## Material supplied

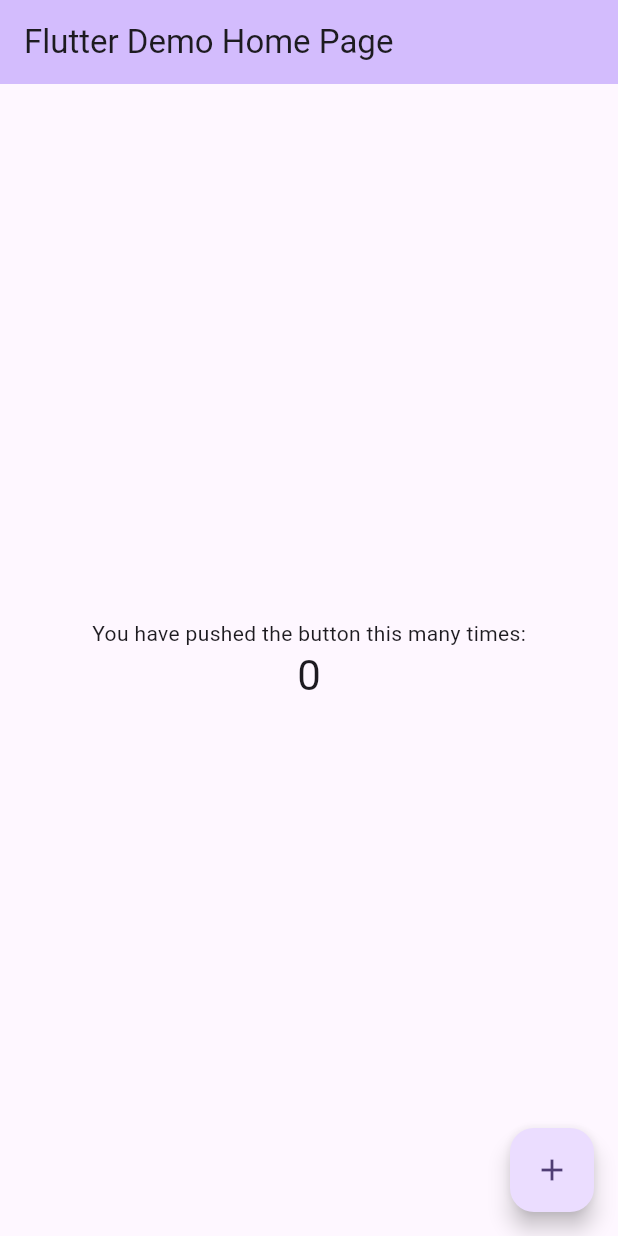
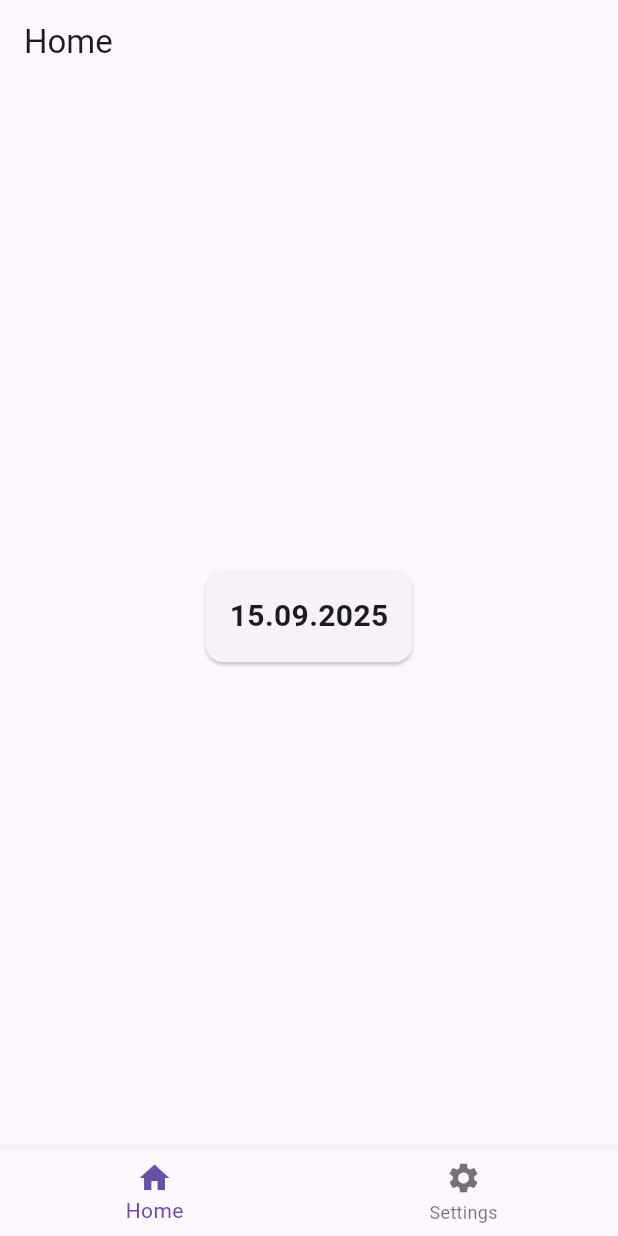
Before and after one commit to JackyHuth/mood-tracker, a Flutter app: the screen it shows after launch, on a phone screen of 412 x 824 dp. Run offline on Flutter 3.47's test engine with Material 3 defaults, Android fonts, the phone set to English and light mode, and no system bars.

Commit message:
Added a dark mode and an option to change the format of the date

```diff
--- a/lib/main.dart
+++ b/lib/main.dart
@@ -1,122 +1,52 @@
 import 'package:flutter/material.dart';
+import 'widgets/navigation.dart';
+import 'utils/date_format_options.dart';
 
 void main() {
-  runApp(const MyApp());
+  runApp(const MoodTrackerApp());
 }
 
-class MyApp extends StatelessWidget {
-  const MyApp({super.key});
+class MoodTrackerApp extends StatefulWidget {
+  const MoodTrackerApp({super.key});
 
-  // This widget is the root of your application.
+  @override
+  State<MoodTrackerApp> createState() => _MoodTrackerAppState();
+}
+
+class _MoodTrackerAppState extends State<MoodTrackerApp> {
+
+  /// Dark Mode
+  bool _darkMode = false;
+
+  void toggleDarkMode(bool value) {
+    setState(() {
+      _darkMode = value;
+    });
+  }
+
+  /// Date Format
+  DateFormatOption dateFormat = DateFormatOption.dayMonthYear;
+
+  void setDateFormat(DateFormatOption format) {
+    setState(() {
+      dateFormat = format;
+    });
+  }
+
+
   @override
   Widget build(BuildContext context) {
     return MaterialApp(
-      title: 'Flutter Demo',
-      theme: ThemeData(
-        // This is the theme of your application.
-        //
-        // TRY THIS: Try running your application with "flutter run". You'll see
-        // the application has a purple toolbar. Then, without quitting the app,
-        // try changing the seedColor in the colorScheme below to Colors.green
-        // and then invoke "hot reload" (save your changes or press the "hot
-        // reload" button in a Flutter-supported IDE, or press "r" if you used
-        // the command line to start the app).
-        //
-        // Notice that the counter didn't reset back to zero; the application
-        // state is not lost during the reload. To reset the state, use hot
-        // restart instead.
-        //
-        // This works for code too, not just values: Most code changes can be
-        // tested with just a hot reload.
-        colorScheme: ColorScheme.fromSeed(seedColor: Colors.deepPurple),
+      title: 'Mood Tracker',
+      theme: ThemeData.light(),
+      darkTheme: ThemeData.dark(),
+      themeMode: _darkMode ? ThemeMode.dark : ThemeMode.light,
+      home: Navigation(
+        darkMode: _darkMode,
+        onToggleDarkMode: toggleDarkMode,
+        dateFormat: dateFormat,
+        onSetDateFormat: setDateFormat,
       ),
-      home: const MyHomePage(title: 'Flutter Demo Home Page'),
     );
   }
 }
-
-class MyHomePage extends StatefulWidget {
-  const MyHomePage({super.key, required this.title});
-
-  // This widget is the home page of your application. It is stateful, meaning
-  // that it has a State object (defined below) that contains fields that affect
-  // how it looks.
-
-  // This class is the configuration for the state. It holds the values (in this
-  // case the title) provided by the parent (in this case the App widget) and
-  // used by the build method of the State. Fields in a Widget subclass are
-  // always marked "final".
-
-  final String title;
-
-  @override
-  State<MyHomePage> createState() => _MyHomePageState();
-}
-
-class _MyHomePageState extends State<MyHomePage> {
-  int _counter = 0;
-
-  void _incrementCounter() {
-    setState(() {
-      // This call to setState tells the Flutter framework that something has
-      // changed in this State, which causes it to rerun the build method below
-      // so that the display can reflect the updated values. If we changed
-      // _counter without calling setState(), then the build method would not be
-      // called again, and so nothing would appear to happen.
-      _counter++;
-    });
-  }
-
-  @override
-  Widget build(BuildContext context) {
-    // This method is rerun every time setState is called, for instance as done
-    // by the _incrementCounter method above.
-    //
-    // The Flutter framework has been optimized to make rerunning build methods
-    // fast, so that you can just rebuild anything that needs updating rather
-    // than having to individually change instances of widgets.
-    return Scaffold(
-      appBar: AppBar(
-        // TRY THIS: Try changing the color here to a specific color (to
-        // Colors.amber, perhaps?) and trigger a hot reload to see the AppBar
-        // change color while the other colors stay the same.
-        backgroundColor: Theme.of(context).colorScheme.inversePrimary,
-        // Here we take the value from the MyHomePage object that was created by
-        // the App.build method, and use it to set our appbar title.
-        title: Text(widget.title),
-      ),
-      body: Center(
-        // Center is a layout widget. It takes a single child and positions it
-        // in the middle of the parent.
-        child: Column(
-          // Column is also a layout widget. It takes a list of children and
-          // arranges them vertically. By default, it sizes itself to fit its
-          // children horizontally, and tries to be as tall as its parent.
-          //
-          // Column has various properties to control how it sizes itself and
-          // how it positions its children. Here we use mainAxisAlignment to
-          // center the children vertically; the main axis here is the vertical
-          // axis because Columns are vertical (the cross axis would be
-          // horizontal).
-          //
-          // TRY THIS: Invoke "debug painting" (choose the "Toggle Debug Paint"
-          // action in the IDE, or press "p" in the console), to see the
-          // wireframe for each widget.
-          mainAxisAlignment: MainAxisAlignment.center,
-          children: <Widget>[
-            const Text('You have pushed the button this many times:'),
-            Text(
-              '$_counter',
-              style: Theme.of(context).textTheme.headlineMedium,
-            ),
-          ],
-        ),
-      ),
-      floatingActionButton: FloatingActionButton(
-        onPressed: _incrementCounter,
-        tooltip: 'Increment',
-        child: const Icon(Icons.add),
-      ), // This trailing comma makes auto-formatting nicer for build methods.
-    );
-  }
-}
--- /dev/null
+++ b/lib/utils/date_format_options.dart
@@ -0,0 +1,5 @@
+enum DateFormatOption {
+  yearMonthDay, // 2025-09-15
+  dayMonthYear, // 15/09/2025
+  monthDayYear, // Sep 15, 2025
+}
--- /dev/null
+++ b/lib/views/home_view.dart
@@ -0,0 +1,18 @@
+import 'package:flutter/material.dart';
+import '../widgets/date_square.dart';
+import '../utils/date_format_options.dart';
+
+class HomeView extends StatelessWidget {
+  final DateFormatOption dateFormat;
+
+  const HomeView({super.key, required this.dateFormat});
+
+  @override
+  Widget build(BuildContext context) {
+    return Scaffold(
+      body: Center(
+        child: DateSquare(format: dateFormat),
+      ),
+    );
+  }
+}
--- a/lib/widgets/date_square.dart
+++ b/lib/widgets/date_square.dart
@@ -1,17 +1,25 @@
 import 'dart:async';
 import 'package:flutter/material.dart';
-import 'package:mood_tracker/utils/date_getter.dart';
+import '../utils/date_format_options.dart';
 
 class DateSquare extends StatefulWidget {
-  const DateSquare({super.key});
+  final DateFormatOption format;
+
+  const DateSquare({super.key, this.format = DateFormatOption.dayMonthYear});
 
   @override
-  _DateSquareState createState() => _DateSquareState();
+  DateSquareState createState() => DateSquareState();
 }
 
-class _DateSquareState extends State<DateSquare> {
+class DateSquareState extends State<DateSquare> {
   late DateTime today;
   Timer? _timer;
+
+  /// Returns a DateTime representing the current day at 00:00:00.
+  DateTime getToday() {
+    final now = DateTime.now();
+    return DateTime(now.year, now.month, now.day);
+  }
 
   @override
   void initState() {
@@ -43,25 +51,39 @@ class _DateSquareState extends State<DateSquare> {
     super.dispose();
   }
 
+String formatDate(DateTime date) {
+  switch (widget.format) {
+    case DateFormatOption.yearMonthDay:
+      return "${date.year}-${date.month.toString().padLeft(2,'0')}-${date.day.toString().padLeft(2,'0')}";
+    case DateFormatOption.dayMonthYear:
+      return "${date.day.toString().padLeft(2,'0')}.${date.month.toString().padLeft(2,'0')}.${date.year}";
+    case DateFormatOption.monthDayYear:
+      return "${_monthAbbr(date.month)} ${date.day}, ${date.year}";
+  }
+}
+
+String _monthAbbr(int month) {
+  const names = ["Jan","Feb","Mar","Apr","May","Jun","Jul","Aug","Sep","Oct","Nov","Dec"];
+  return names[month-1];
+}
+
+
   @override
   Widget build(BuildContext context) {
-    final formatted = "${today.day.toString().padLeft(2,'0')}/"
-                      "${today.month.toString().padLeft(2,'0')}/"
-                      "${today.year}";
 
-    return Container(
-      padding: const EdgeInsets.all(16),
-      decoration: BoxDecoration(
-        color: Colors.blue.shade100,
-        borderRadius: BorderRadius.circular(12),
-      ),
-      child: Text(
-        formatted,
-        style: const TextStyle(
-          fontSize: 20,
-          fontWeight: FontWeight.bold,
+    return Card(
+      child: Padding(
+        padding: const EdgeInsets.all(16.0),
+        child: Text(
+          formatDate(today),
+          style: const TextStyle(
+            fontSize: 20,
+            fontWeight: FontWeight.bold,
+          ),
         ),
       ),
     );
   }
+
+
 }
--- /dev/null
+++ b/lib/widgets/navigation.dart
@@ -0,0 +1,57 @@
+import 'package:flutter/material.dart';
+import '../views/home_view.dart';
+import '../views/settings_view.dart';
+import '../utils/date_format_options.dart';
+
+class Navigation extends StatefulWidget {
+  final bool darkMode;
+  final ValueChanged<bool> onToggleDarkMode;
+
+  final DateFormatOption dateFormat;
+  final ValueChanged<DateFormatOption> onSetDateFormat;
+
+  const Navigation({
+    super.key,
+    required this.darkMode,
+    required this.onToggleDarkMode,
+    required this.dateFormat,
+    required this.onSetDateFormat,
+  });
+
+  @override
+  State<Navigation> createState() => _NavigationState();
+}
+
+class _NavigationState extends State<Navigation> {
+  int _currentIndex = 0;
+
+  void _onTabSelected(int index) {
+    setState(() => _currentIndex = index);
+  }
+
+  @override
+  Widget build(BuildContext context) {
+    final pages = [
+      HomeView(dateFormat: widget.dateFormat),
+      SettingsView(
+        darkMode: widget.darkMode,
+        onToggleDarkMode: widget.onToggleDarkMode,
+        dateFormat: widget.dateFormat,
+        onSetDateFormat: widget.onSetDateFormat,
+      ),
+    ];
+
+    return Scaffold(
+      appBar: AppBar(title: Text(_currentIndex == 0 ? 'Home' : 'Settings')),
+      body: pages[_currentIndex],
+      bottomNavigationBar: BottomNavigationBar(
+        currentIndex: _currentIndex,
+        onTap: _onTabSelected,
+        items: const [
+          BottomNavigationBarItem(icon: Icon(Icons.home), label: 'Home'),
+          BottomNavigationBarItem(icon: Icon(Icons.settings), label: 'Settings'),
+        ],
+      ),
+    );
+  }
+}
```
Also changed, not shown: lib/views/settings_view.dart (added, +61 -0 lines), 1 other file.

## Task to carry out
Return every line from the entries that holds the string "reload".

## Task result
-        // and then invoke "hot reload" (save your changes or press the "hot
-        // reload" button in a Flutter-supported IDE, or press "r" if you used
-        // state is not lost during the reload. To reset the state, use hot
-        // tested with just a hot reload.
-        // Colors.amber, perhaps?) and trigger a hot reload to see the AppBar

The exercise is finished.